Before copying, set the pictures aside; then repeat every line below verbatim.

## Before and after images
----
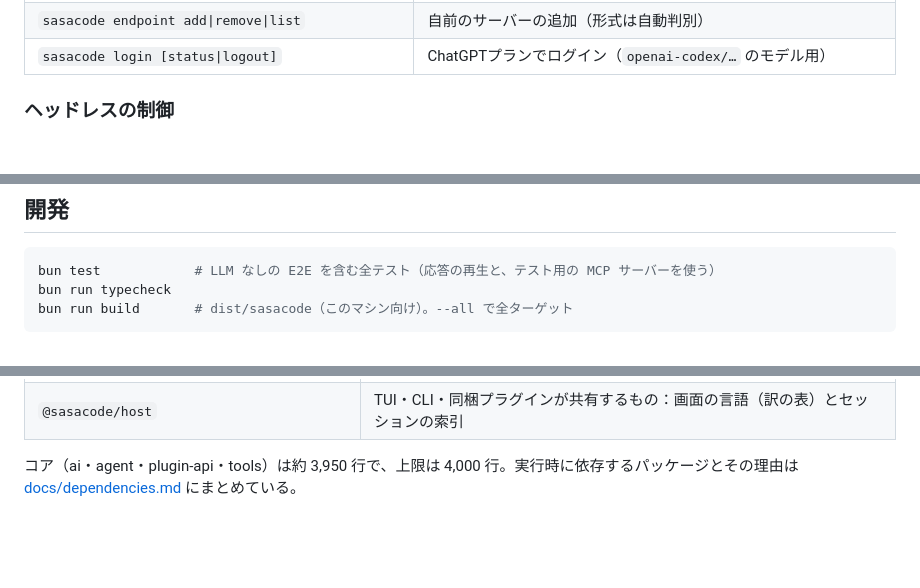
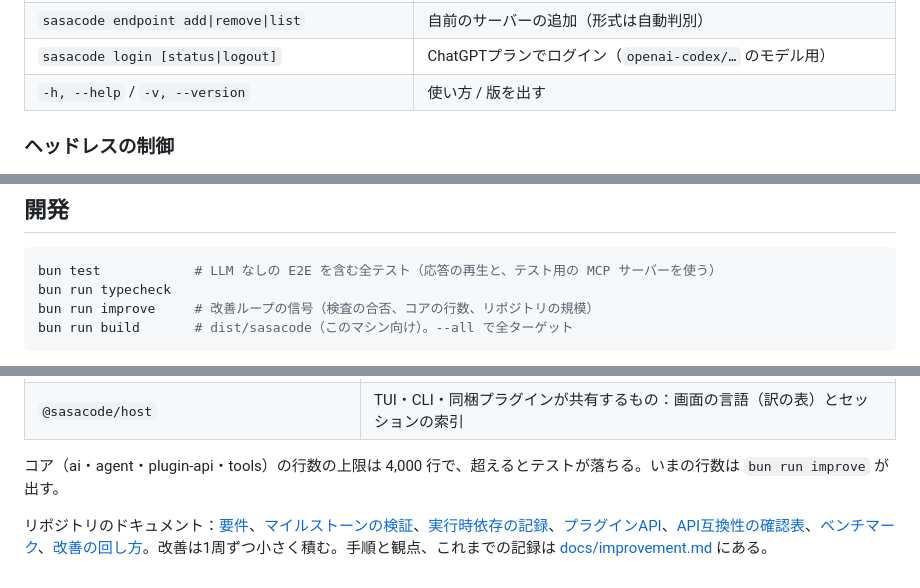
Before and after one commit to sasanokusa/sasacode, a Markdown page: README.md, 3 parts joined by grey strips. Rendered like a GitHub page; blank space fills up the shorter version.

````diff
--- a/README.md
+++ b/README.md
@@ -72,6 +72,7 @@ sasacode -r <id> -p "続き"            # セッション ID を指定して続
 | `sasacode plugin search\|install\|update\|remove\|list\|publish` | プラグインを探す・入れる（npmかgit URL）・更新する・npmに公開する（[共有](#プラグインを共有する)） |
 | `sasacode endpoint add\|remove\|list` | 自前のサーバーの追加（形式は自動判別） |
 | `sasacode login [status\|logout]` | ChatGPTプランでログイン（`openai-codex/…` のモデル用） |
+| `-h, --help` / `-v, --version` | 使い方 / 版を出す |
 
 ### ヘッドレスの制御
 
@@ -340,6 +341,7 @@ sasacode plugin publish weather.ts --license MIT    # 1ファイルのプラグ
 ```bash
 bun test            # LLM なしの E2E を含む全テスト（応答の再生と、テスト用の MCP サーバーを使う）
 bun run typecheck
+bun run improve     # 改善ループの信号（検査の合否、コアの行数、リポジトリの規模）
 bun run build       # dist/sasacode（このマシン向け）。--all で全ターゲット
 ```
 
@@ -356,4 +358,6 @@ bun run build       # dist/sasacode（このマシン向け）。--all で全タ
 | `@sasacode/mcp` / `@sasacode/skills` / `@sasacode/bundled` | MCPとSkillsのアダプタ、同梱プラグイン |
 | `@sasacode/host` | TUI・CLI・同梱プラグインが共有するもの：画面の言語（訳の表）とセッションの索引 |
 
-コア（ai・agent・plugin-api・tools）は約 3,950 行で、上限は 4,000 行。実行時に依存するパッケージとその理由は [docs/dependencies.md](docs/dependencies.md) にまとめている。
+コア（ai・agent・plugin-api・tools）の行数の上限は 4,000 行で、超えるとテストが落ちる。いまの行数は `bun run improve` が出す。
+
+リポジトリのドキュメント：[要件](docs/requirements.md)、[マイルストーンの検証](docs/milestones.md)、[実行時依存の記録](docs/dependencies.md)、[プラグインAPI](docs/plugins.md)、[API互換性の確認表](docs/api-compatibility.md)、[ベンチマーク](docs/benchmarks.md)、[改善の回し方](docs/improvement.md)。改善は1周ずつ小さく積む。手順と観点、これまでの記録は [docs/improvement.md](docs/improvement.md) にある。
````
Also changed, not shown: README.en.md (+5 -1 lines), docs/improvement.md (added, +60 -0 lines).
----
## THE ANSWER
Before and after one commit to sasanokusa/sasacode, a Markdown page: README.md, 3 parts joined by grey strips. Rendered like a GitHub page; blank space fills up the shorter version.

````diff
--- a/README.md
+++ b/README.md
@@ -72,6 +72,7 @@ sasacode -r <id> -p "続き"            # セッション ID を指定して続
 | `sasacode plugin search\|install\|update\|remove\|list\|publish` | プラグインを探す・入れる（npmかgit URL）・更新する・npmに公開する（[共有](#プラグインを共有する)） |
 | `sasacode endpoint add\|remove\|list` | 自前のサーバーの追加（形式は自動判別） |
 | `sasacode login [status\|logout]` | ChatGPTプランでログイン（`openai-codex/…` のモデル用） |
+| `-h, --help` / `-v, --version` | 使い方 / 版を出す |
 
 ### ヘッドレスの制御
 
@@ -340,6 +341,7 @@ sasacode plugin publish weather.ts --license MIT    # 1ファイルのプラグ
 ```bash
 bun test            # LLM なしの E2E を含む全テスト（応答の再生と、テスト用の MCP サーバーを使う）
 bun run typecheck
+bun run improve     # 改善ループの信号（検査の合否、コアの行数、リポジトリの規模）
 bun run build       # dist/sasacode（このマシン向け）。--all で全ターゲット
 ```
 
@@ -356,4 +358,6 @@ bun run build       # dist/sasacode（このマシン向け）。--all で全タ
 | `@sasacode/mcp` / `@sasacode/skills` / `@sasacode/bundled` | MCPとSkillsのアダプタ、同梱プラグイン |
 | `@sasacode/host` | TUI・CLI・同梱プラグインが共有するもの：画面の言語（訳の表）とセッションの索引 |
 
-コア（ai・agent・plugin-api・tools）は約 3,950 行で、上限は 4,000 行。実行時に依存するパッケージとその理由は [docs/dependencies.md](docs/dependencies.md) にまとめている。
+コア（ai・agent・plugin-api・tools）の行数の上限は 4,000 行で、超えるとテストが落ちる。いまの行数は `bun run improve` が出す。
+
+リポジトリのドキュメント：[要件](docs/requirements.md)、[マイルストーンの検証](docs/milestones.md)、[実行時依存の記録](docs/dependencies.md)、[プラグインAPI](docs/plugins.md)、[API互換性の確認表](docs/api-compatibility.md)、[ベンチマーク](docs/benchmarks.md)、[改善の回し方](docs/improvement.md)。改善は1周ずつ小さく積む。手順と観点、これまでの記録は [docs/improvement.md](docs/improvement.md) にある。
````
Also changed, not shown: README.en.md (+5 -1 lines), docs/improvement.md (added, +60 -0 lines).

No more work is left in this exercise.